Canada informed the Committee that this measure had been designed to address
public health concerns by reducing the incentives for young people to smoke.
Canada also stressed that it only prohibits flavours and other additives
used in cigarettes, not tobacco products. In Canada's view, there are
sufficient scientific elements proving that additives increase tobacco
addiction especially amongst the young population.
Previously raised concerns: poultry
EC — Poultry meat
Brazil and Australia raised a concern about EC
regulations on marketing standards for poultry meat. This issue was raised
for the first time in June 2009 (G/TBT/N/EEC/267). Brazil and Australia
argued that the proposal would alter the current definition of “fresh
poultry meat”. In particular, Brazil believed that defrosted and fresh
poultry meat are like products and that the EC proposed amendment would ban
defrosted poultry meat from the EU marketplace, thus discriminating against
non-EU producers, since distant suppliers had normally to freeze their meat
products for export. Australia questioned whether the EC standard is
consistent with existing international standards and suggested that the
European Communities consider alternatives to the current marketing
standard, such as including in the label a reference to “previously frozen
or chilled” product.
The European Communities pointed out that when consumers buy a preparation
that is labelled “fresh” they expect it not to contain defrosted meat. The
EC also stressed that the current proposal do not ban the sale of frozen
poultry meat, rather it restricts the use of the term “fresh” to poultry

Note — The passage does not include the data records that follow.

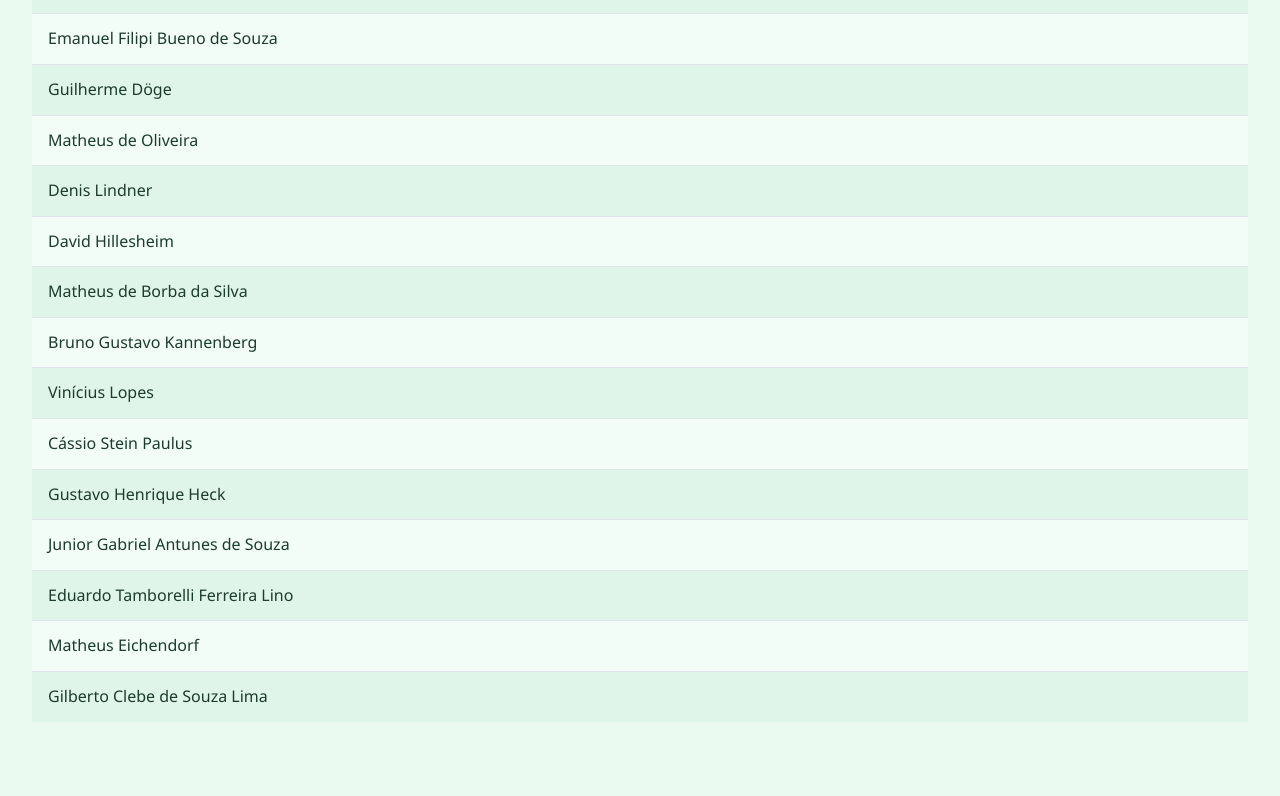
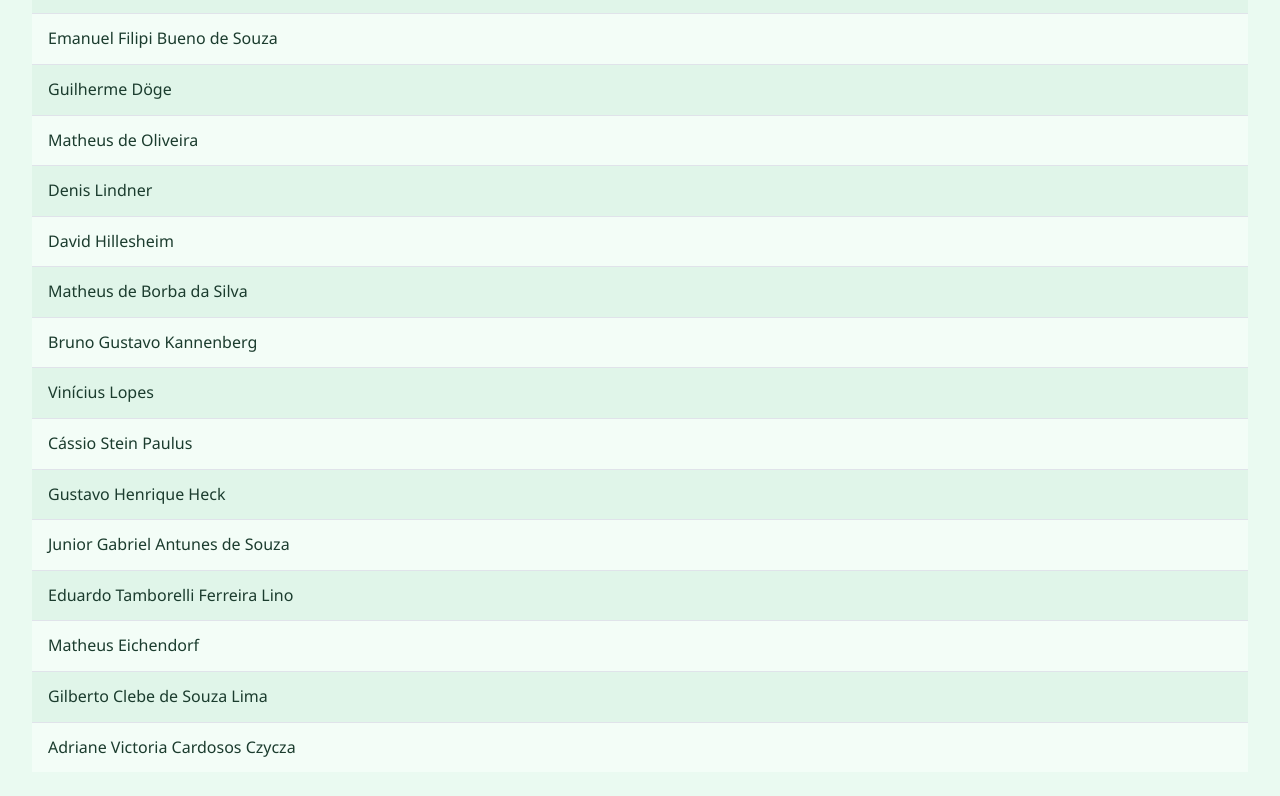
Before and after one commit to kriserdmann/MI79, a plain HTML site: page index.html in a window 1280 px wide. Shown: the part 526-1322 px from the top of the page. Drawn offline with Linux system fonts and the light colour scheme.

Commit message:
Adriciona Adriane

```diff
--- a/index.html
+++ b/index.html
@@ -35,6 +35,7 @@
     <li>Eduardo Tamborelli Ferreira Lino</li>
     <li>Matheus Eichendorf</li>
     <li>Gilberto Clebe de Souza Lima</li>
+    <li>Adriane Victoria Cardosos Czycza</li>
   </ul>
 </body>
 
```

meat that has not been frozen. Also, the EC noted that frozen poultry meat
only represents a very small part of Brazil's exports to the EC.
ADOPTION OF REPORTS
The Committee adopted its Fifth Triennial
Review Report (G/TBT/26). Every 3 years, the TBT Committee evaluates in
a report how the TBT Agreement operates and is implemented with the
objective of improving the Committee's work.
It contains substantive recommendations in five areas that will guide the
Committee’s work over the next three years:
The Committee also adopted its Annual Report
(G/L/895/Rev.1) and carried out the
Eighth Annual Transitional Review mandated in the Protocol of Accession of the People's Republic of
The next meeting of the TBT Committee will take place on 24-25 March 2010.